of a tall pile of shorts and a t-shirt from the bottom
of a tall pile of t-shirts.
He walks down stairs (themselves a miracle
in the one-story State of Texas) and turns on the kettle
filled to maximum the night before.
Perhaps previously he would have waited patiently
for three minutes for the kettle to boil,
but these days he uses this time to its fullest extent.
Across the length and breadth
of the blonde kitchen counter
there will be a thousand ants in need of killing.
The Jains wear masks across their mouths to stop them
from accidentally interfering with the progress of microbes
as best as the gauze will allow for.
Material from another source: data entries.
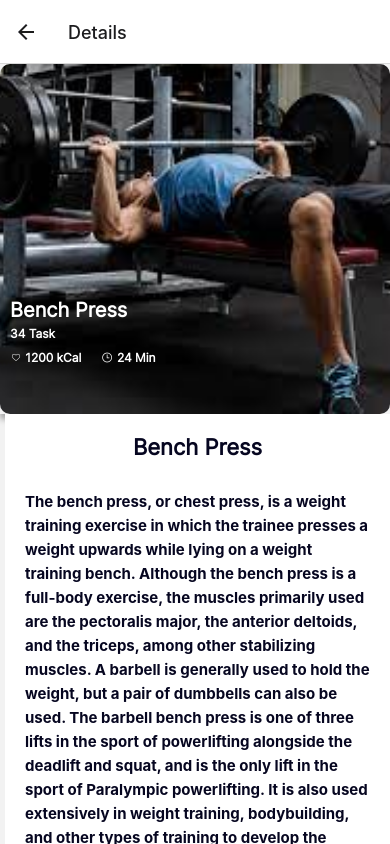
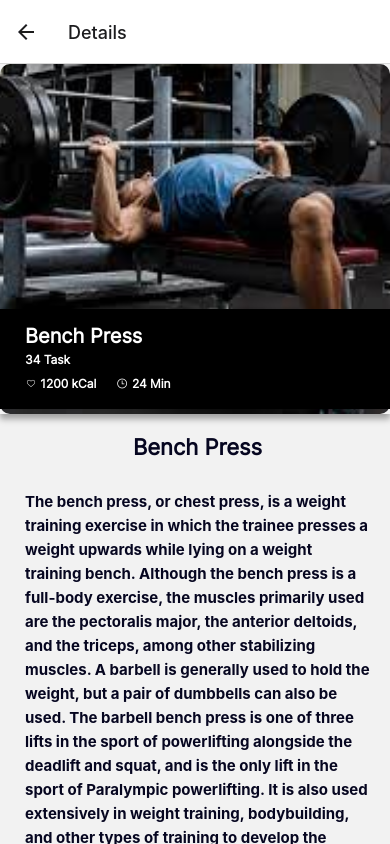
Before and after one commit to firatgoktepe/Gymnesia, a React Native app: screen /Details in a window 390 px wide. Built offline with nearby package versions, Linux system fonts and the light colour scheme; no server answers; what expo-linking would draw is missing.

Commit message:
feat: today card details styles fixed a little bit

```diff
--- a/screens/ModalDetailsScreen.tsx
+++ b/screens/ModalDetailsScreen.tsx
@@ -4,10 +4,11 @@ import {
   ScrollView,
   ImageBackground,
   Platform,
+  View,
 } from "react-native";
 import Colors from "../constants/Colors";
 import { MonoText } from "../components/StyledText";
-import { View, Text } from "../components/Themed";
+import { Text } from "../components/Themed";
 import { EvilIcons, Ionicons } from "@expo/vector-icons";
 import Search from "../components/Search";
 import { workouts } from "../db";
@@ -27,6 +28,7 @@ export default function WorkoutCard() {
         style={styles.image}
         imageStyle={{ borderRadius: 10 }}
       >
+        <View style={styles.contentContainer}>
           <MonoText style={styles.profileTitle}>{title}</MonoText>
           <MonoText style={styles.profileText}>{`${task} Task`}</MonoText>
           <MonoText style={styles.profileText}>
@@ -41,6 +43,7 @@ export default function WorkoutCard() {
               {` ${duration} Min`}
             </MonoText>
           </MonoText>
+        </View>
       </ImageBackground>
       <View style={styles.descriptionContainer}>
         <HeadingText style={styles.headingText}>{title}</HeadingText>
@@ -67,12 +70,18 @@ const styles = StyleSheet.create({
     shadowRadius: 6.27,
     elevation: 10,
   },
+  contentContainer: {
+    top: 120,
+    height: 100,
+    backgroundColor: "black",
+    padding: 15,
+  },
   profileTitle: {
     fontSize: 20,
     lineHeight: 24,
     color: `${Colors.dark.text}`,
     fontWeight: Platform.OS === "android" ? "900" : "700",
-    marginTop: 190,
+
     marginLeft: 10,
   },
   descriptionContainer: {
```
Lines whose indentation alone changed are shown as unchanged.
Jains avoid stepping on the smallest of insects
that may be in any way cross their path.
Mister Chu is not a subscriber to Jainism.
Mister Chu takes a bottle of cleaner, organic but still deadly
and in a sweeping motion from right to left, as though reading
The Tibetan Book of The Dead in Chinese, he sprays.
Sartre mentions in his book that Sisyphus is,
eventually and for all time, happy in his allotted work.
Mister Chu also.
Each night he will climb the stairs and wait for sleep to come.
Each morning he will descend and begin his day not with Tai Chi
or a fresh watermelon juice, but instead slaughter.
One by one, some wriggle, half broken.
Outside, waiting for breakfast,
the local cat has brought him another bird.